Medicare could be delivered through the private sector under a radical Coalition plan, according to reports.
The $50 billion-plus privatisation would be the first time the private sector had provided a national service subsidised by the government, The West Australian reported.
Planning for the move is in its advanced stages, according to the report, and the Coalition want to make the scheme a centre point feature of the Federal Budget in May.
The plan involved replacing back-office operations done by bureaucrats.
The private sector would instead administer claims and payments while also overseeing eligibility criteria.
Australia Post, Eftpos providers, Telstra and the big banks are reportedly showing interest, because they have online payment and supply structures already.

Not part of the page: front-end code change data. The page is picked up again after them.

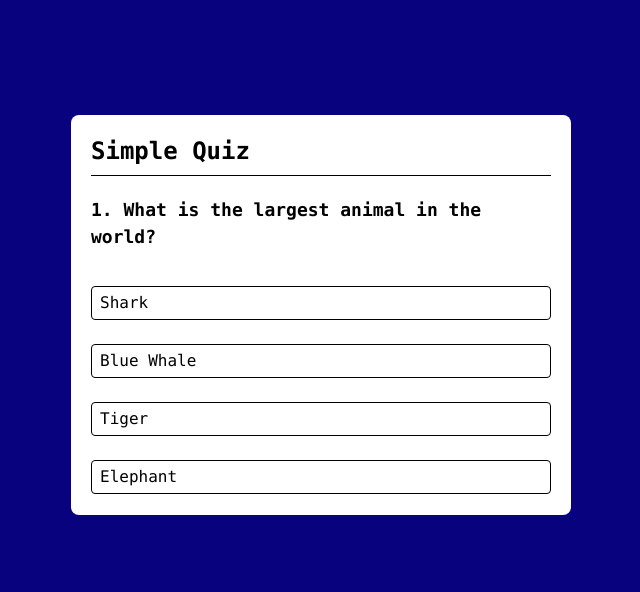
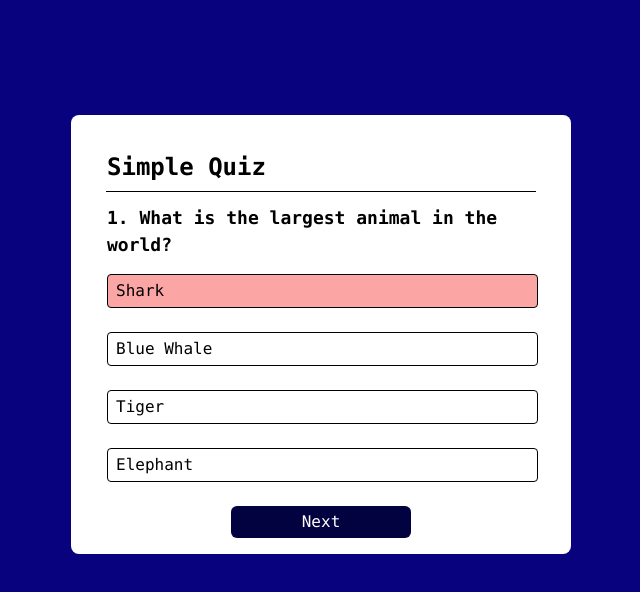
Before and after one commit to Anmolrbd/JavaScript-Projects, a website: page Quiz app/index.html in a window 1280 px wide. Both pictures are taken after a click on the button "Shark". Shown: the whole page, without its empty margins (319-959 px from the left). Drawn offline with nearby package versions, Linux system fonts and the light colour scheme.

Commit message:
Quiz App

```diff
--- a/Quiz app/index.html
+++ b/Quiz app/index.html
@@ -8,11 +8,13 @@
       <script src="main.js" defer></script>
 </head>
 <body class="bg-[#08027f] font-mono">
-    <div class="maincontainer w-[500px] h-[400px] m-auto mt-[9%] bg-white rounded-lg">
-         <h1 class=" font-black text-2xl pt-5 pl-5">Simple Quiz</h1>
+    <div class="maincontainer w-[500px] h-max m-auto mt-[9%] bg-white rounded-lg p-4">
+         <h1 class=" font-black text-2xl pt-5 pl-5 ">Simple Quiz</h1>
          <hr class="w-[92%] m-auto bg-black border-black mt-2 ">
          <div class="" id="quizcontainer">
+            <ul id="addhere">
 
+            </ul>
          </div>
     </div>
 </body>
--- a/Quiz app/main.js
+++ b/Quiz app/main.js
@@ -1,50 +1,76 @@
-const getquizcontainerID = document.getElementById('quizcontainer');
-const questionlists = [{questions: "1. What is the largest animal in the world?", options : ["Shark","Blue Whale", "Tiger","Elephant"], answer: "2"}, {questions: "2. Which is the smallest country in the world?", options: ["Vatican City","Nepal","Bhutan","Sri Lanka"], answer: "1"}, {questions: "3. Which is the largest desert in the world?", options: ["Kalahari","Gabi","Sahara","Antartica"], answer:"4"},{questions: "4. Which is the samllest continent in the world?", options: ["Asia","Australia","Europe","Africa"], answer: "2"},{question: "5. Which planet is closest to the Sun?", options: ["Mercury", "Neptune","Earth", "Mars"], answer:"1"}];
- getquizcontainerID.className = "flex flex-col gap-4"
+const quizcontainer = document.getElementById('quizcontainer');
+const questionlists = [{questions: "1. What is the largest animal in the world?", options : ["Shark","Blue Whale", "Tiger","Elephant"], answer: "2"}, {questions: "2. Which is the smallest country in the world?", options: ["Vatican City","Nepal","Bhutan","Sri Lanka"], answer: "1"}, {questions: "3. Which is the largest desert in the world?", options: ["Kalahari","Gabi","Sahara","Antartica"], answer:"4"},{questions: "4. Which is the samllest continent in the world?", options: ["Asia","Australia","Europe","Africa"], answer: "2"},{questions: "5. Which planet is closest to the Sun?", options: ["Mercury", "Neptune","Earth", "Mars"], answer:"1"}];
+ quizcontainer.className = "flex flex-col gap-4"
+ let currentIndex = 0;
+ let score = 0;
 function renderQuiz(){
-    let currentIndex = 0;
-    let displayqquestion = questionlists[currentIndex].questions
+    if (currentIndex >= questionlists.length){
+        quizcontainer.innerHTML = "";
+        let p = document.createElement('p');
+        p.innerHTML = `You have scored ${score} out of 5`;
+        p.className = "ml-5 mt-3 font-semibold text-[18px]"
+        quizcontainer.appendChild(p);
+        const restartbutton = document.createElement('button');
+        restartbutton.innerText = "Restart";
+        restartbutton.className = "w-[100px] text-center m-auto bg-[#020240] py-1 rounded-md text-white hover:text-gray-300 ";
+        quizcontainer.appendChild(restartbutton);
+        restartbutton.addEventListener('click',()=>{
+            currentIndex = 0;
+            score = 0;
+            renderQuiz();
+        })
+        return;
+    }
+    quizcontainer.innerHTML = "";
     let p = document.createElement('p');
-    p.className = "m-5 font-semibold text-[18px]"
-    p.innerHTML = displayqquestion ;
-    let button1 = document.createElement('button');
-    let button2 = document.createElement('button');
-    let button3 = document.createElement('button');
-    let button4 = document.createElement('button');
-    button1.className = "border border-black w-[92%] ml-5 rounded text-left pl-2 py-1 mb-2 hover:bg-gray-300"
-    button1.innerHTML = questionlists[currentIndex].options[0];
+    p.className = "ml-5 mt-3 font-semibold text-[18px]"
+    p.innerHTML = questionlists[currentIndex].questions ;
+    quizcontainer.appendChild(p);
+    questionlists[currentIndex].options.forEach((value,index)=>{
+        let button = document.createElement('button');
+        button.className = "border border-black w-[92%] ml-5 rounded text-left pl-2 py-1 mb-2 hover:bg-gray-300 option"
+        button.innerHTML = value;
+        quizcontainer.append(button)
+        const nextbutton = document.createElement('button');
+        nextbutton.textContent = "Next";
+        nextbutton.className = "w-[180px]  m-auto bg-[#020240] py-1 rounded-md text-white hidden";
 
-    button2.innerHTML = questionlists[currentIndex].options[1];
-    button2.className = "border border-black w-[92%] ml-5 rounded text-left pl-2 py-1 mb-2 hover:bg-gray-300"
+        button.addEventListener('click',()=> {
+            quizcontainer.appendChild(nextbutton);
+            const allbuttons = document.querySelectorAll('.option');
 
-    button3.innerHTML = questionlists[currentIndex].options[2];
-    button3.className = "border border-black w-[92%] ml-5 rounded text-left pl-2 py-1 mb-2 hover:bg-gray-300"
+            let result = checkanswer(index + 1);
+            if(result){
+                button.className += " bg-green-300";
 
-    button4.innerHTML = questionlists[currentIndex].options[3];
-    button4.className = "border border-black w-[92%] ml-5 rounded text-left pl-2 py-1 mb-2 hover:bg-gray-300"
+            } else{
+                button.className += " bg-red-300";
 
-    quizcontainer.appendChild(p);
-    quizcontainer.appendChild(button1)
-    quizcontainer.appendChild(button2)
-    quizcontainer.appendChild(button3)
-    quizcontainer.appendChild(button4)
-    button1.classList.add("option");
-    button2.classList.add("option");
-    button3.classList.add("option");
-    button4.classList.add("option");
+            }
+            allbuttons.forEach((b)=>{
+                b.disabled = true;
+                b.classList.remove("hover:bg-gray-300");
 
-function clickbutton(){
-    const buttons = document.querySelectorAll('.option');
-    buttons.forEach((btn,index)=>{
-        btn.addEventListener('click',()=>{
-          let check =  checkanswer(index + 1);
+            })
+            nextbutton.classList.remove("hidden");
+            nextbutton.disabled = false
+           nextbutton.addEventListener('click',()=>{
+            currentIndex++;
+            renderQuiz();
+           } )
+        })
+    })
 
 
-        })
-    })
 }
 function checkanswer(index){
+    let correctanswer = questionlists[currentIndex].answer;
+    if(correctanswer == index){
+        score++;
+        return true;
 
+    }else
+        return false;
 }
-}
+
 renderQuiz();
```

This meant such providers would need access to people’s “sensitive information”, the report wrote.
It is reported that top accounting firms will lodge bids to design the business case for the privatisation overhaul within the next fortnight.
The government reportedly claimed the private Medicare system would save money by being faster and more efficient than the current methods.
The privatisation plan would also apply to the pharmaceutical and aged-care benefits schemes.
Opposition leader Bill Shorten slammed the reported plans on Tuesday morning.
“When the Liberals start dabbling with Medicare it means the cost of medicine gets more expensive for sick people,” Mr Shorten said.
The Abbott-Coalition government was pilloried after the 2014 Federal Budget, when it proposed a co-payment for Medicare services.
– with AAP